What goes into the intake of a new animal?

Often when animals come in they are very scared, so if they seem upset we will typically give them some time to relax. One of the first things we do with strays is scan them for a microchip. If they aren’t chipped or the owner is unable to be contacted we are required to hold stray cats and dogs for a stray hold. Once the stray hold is up (or as soon as possible for owner surrenders) we will get them in to get fixed if they are not already. When they go to the vet to get fixed they also get a checkup. All of our cats and dogs also get vaccinated and dewormed.

Some things are more on an as needed basis with incoming animals. If they come in with fleas we will bathe them to get rid of all the fleas. If they are injured we get them into the vet ASAP for treatment.

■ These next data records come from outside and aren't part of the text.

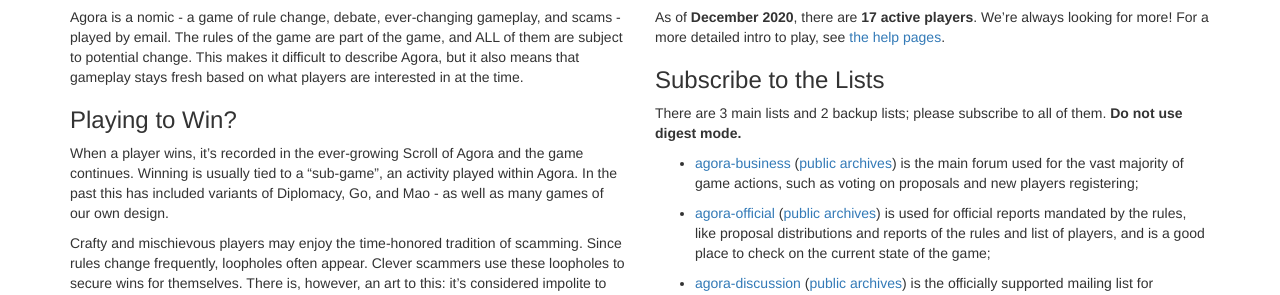
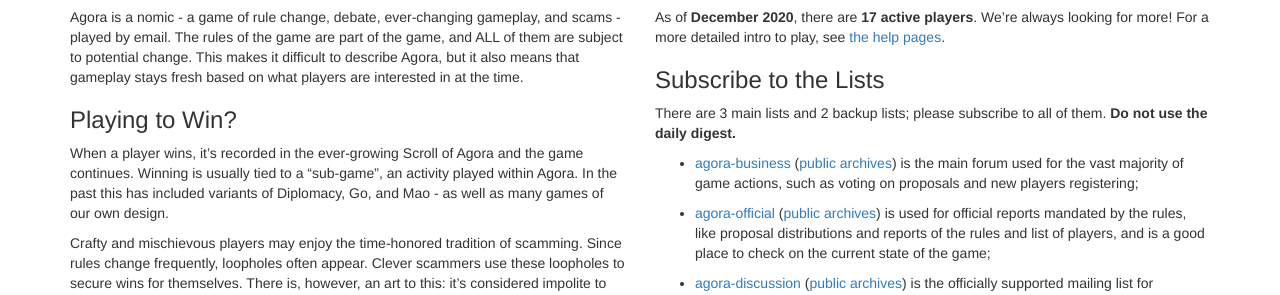
Before and after one commit to nixnull/agoranomic.github.io, a Jekyll site: the page built from index.md, in a window 1280 px wide. Shown: the part 292-587 px from the top of the page. Built offline with Jekyll 4.4.1, drawn with Linux system fonts in a browser that asks for light colours; nearby versions of some CDN libraries; our own code applies the rules of GitHub Pages for plain Markdown files.

Commit message:
more clear digest warning

```diff
--- a/index.md
+++ b/index.md
@@ -63,7 +63,7 @@ looking for more! For a more detailed intro to play, see [the help pages](https:
 ### Subscribe to the Lists
 
 There are 3 main lists and 2 backup lists; please subscribe to all of
-them. **Do not use digest mode.**
+them. **Do not use the daily digest.**
 
 * [agora-business](http://www.agoranomic.org/cgi-bin/mailman/listinfo/agora-business)
   ([public
```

Why do some animals not have beds/blankets?

Some of our cats drag any blankets or beds they get into their litter box, resulting in a large mess. Their kennel stays much cleaner when they don’t have bedding.

Some of our dogs will shred their bedding or chew up beds. Some also don’t care for beds or are even scared of them. Our floors are heated though, so they keep plenty warm, even in the winter.

Do you have a vet on staff?

No, we do not. We use Copper Country Veterinary Clinic and Dr. Kathe McMullan for shelter animal vet care.

Do you assist with vet bills or euthanasia?

No, we are not able to help with vet bills or euthanasia. We run on donations, and we do not have the funds to care for our animals as well as the animals of other people. We do however offer a low cost vaccination clinic twice per year (typically in May and October) and when funds are available we offer assistance with spay and neuter.

If someone is unable to adopt a cat or dog but would just like to spend some time with a cat or dog, is that possible?

Absolutely! You are welcome to come in when we are open and spend some time in the cat room, take a dog for a walk, or spend some time with a dog in the yard. You just need to ask a staff member if you would like to see a dog or cat out of their kennel.

What can people who are unable to make financial contributions able to do to help?

You certainly do not have to spend money to make a difference at CCHS! Donating your time is also very helpful! During our open hours you are welcome to hang out in the cat room and socialize cats, walk dogs, or brush dogs/cats. Sometimes we also need help bathing cats/dogs, cleaning, snow shoveling, yard work, etc. Extra help is also needed at events. We can typically use some help at the Bash, vaccination clinics, and other events. Every month we are also able to collect receipts at Econo Foods  for one day, and we often need people to cover shifts there. Speaking of Econo Foods receipts, if you shop there you can give us your receipts. We get 1% of the money from all the receipts we turn in. If you shop on Amazon you can use Amazon Smile and a percentage of your purchase will come to use at no charge to you.

What sort of opportunities are there for groups to help out?

There are a lot of different opportunities available for groups large and small! When we are open you can come walk dogs and play with cats. (It is always appreciated if you let us know ahead of time if you are bringing a large group). We also have projects we sometimes need help with too like: raking leaves in the fall and various other yard work, returning cans/bottles, extra cleaning before the Bash, etc. We also have a list of ideas for fundraisers if your group is interested in something like that. Donation drives are also super helpful, though it is a good idea to contact the shelter ahead of time to check on what we might be in need of. Making toys, scratching posts, and other things for the shelter animals is also another fun group activity. Contact the shelter if your group is interested in helping out CCHS.